According to Wikipedia, he is a former Israeli paratrooper who not only supported establishing Jewish settlements in the occupied territories but was one of the leaders of the settler movement, and, as mentioned, has been the rabbi for one of the settlements. So it’s not like he’s an anti-settlement peace activist.
Indeed, I’m not clear what it is specifically he’s in favor of. I think his position is something along the lines of “Whatever side you support, whatever goal you’re working toward, let’s at least agree that there shouldn’t be terrorism, vandalism, hateful rhetoric, scrawling of anti-Semitic graffiti or ‘Mohammed is a pig’ messages, and so on, that we need to cool the anger and passion and love each other as both the Jewish and Islamic faiths command.” Which is hard to disagree with, as far as it goes, but you still have to eventually figure out what justice requires for all concerned and how to bring that about.

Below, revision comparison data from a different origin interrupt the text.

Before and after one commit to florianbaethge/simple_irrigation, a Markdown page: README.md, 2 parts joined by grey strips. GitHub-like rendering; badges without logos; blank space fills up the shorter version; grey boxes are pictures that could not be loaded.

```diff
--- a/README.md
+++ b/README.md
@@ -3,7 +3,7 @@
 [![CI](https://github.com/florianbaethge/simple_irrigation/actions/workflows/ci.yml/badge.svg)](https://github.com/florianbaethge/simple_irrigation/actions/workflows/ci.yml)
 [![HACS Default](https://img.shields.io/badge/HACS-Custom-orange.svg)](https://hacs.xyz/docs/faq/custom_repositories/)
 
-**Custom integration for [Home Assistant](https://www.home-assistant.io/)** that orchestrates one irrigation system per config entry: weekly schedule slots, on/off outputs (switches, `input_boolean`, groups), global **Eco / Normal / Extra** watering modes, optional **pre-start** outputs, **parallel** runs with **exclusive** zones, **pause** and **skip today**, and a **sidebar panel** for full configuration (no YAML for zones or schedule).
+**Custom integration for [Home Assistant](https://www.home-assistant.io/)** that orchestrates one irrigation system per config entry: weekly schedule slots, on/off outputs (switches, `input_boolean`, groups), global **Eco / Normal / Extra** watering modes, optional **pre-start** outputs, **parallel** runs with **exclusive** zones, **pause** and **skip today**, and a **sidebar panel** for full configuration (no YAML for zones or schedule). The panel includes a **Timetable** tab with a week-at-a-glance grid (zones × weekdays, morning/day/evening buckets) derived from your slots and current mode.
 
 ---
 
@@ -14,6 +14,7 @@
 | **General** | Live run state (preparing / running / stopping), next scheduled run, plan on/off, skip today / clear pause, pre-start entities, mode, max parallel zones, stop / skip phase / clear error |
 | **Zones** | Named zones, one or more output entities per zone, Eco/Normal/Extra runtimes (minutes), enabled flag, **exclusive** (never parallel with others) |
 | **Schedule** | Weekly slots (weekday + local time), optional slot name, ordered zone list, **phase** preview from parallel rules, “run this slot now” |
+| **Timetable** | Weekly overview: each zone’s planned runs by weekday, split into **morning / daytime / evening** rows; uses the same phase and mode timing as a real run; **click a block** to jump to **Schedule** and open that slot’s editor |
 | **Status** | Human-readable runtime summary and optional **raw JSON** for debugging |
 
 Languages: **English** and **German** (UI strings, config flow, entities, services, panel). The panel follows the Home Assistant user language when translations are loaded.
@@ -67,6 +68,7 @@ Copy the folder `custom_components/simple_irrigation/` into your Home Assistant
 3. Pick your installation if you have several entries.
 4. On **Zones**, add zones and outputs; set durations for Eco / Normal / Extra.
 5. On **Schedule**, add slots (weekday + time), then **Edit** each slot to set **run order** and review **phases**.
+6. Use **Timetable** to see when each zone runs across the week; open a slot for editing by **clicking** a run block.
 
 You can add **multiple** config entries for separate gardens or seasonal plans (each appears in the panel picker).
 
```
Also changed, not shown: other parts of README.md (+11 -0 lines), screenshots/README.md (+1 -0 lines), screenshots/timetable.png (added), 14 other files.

Along these lines, one of the people in the movie states: “1-state, 2-state, 3-state, 7-state—whatever the eventual arrangement, it won’t last unless there are good relations on the ground.” OK, fine, but it’s not like the “eventual arrangement” is some minor detail. Are the settlements a gross violation of international law perpetrated by violent religious fanatics backed by a brutal army with a full panoply of modern weaponry? Are they a fully justified response by a plucky underdog country encircled by hostile neighbors intent on its genocidal destruction?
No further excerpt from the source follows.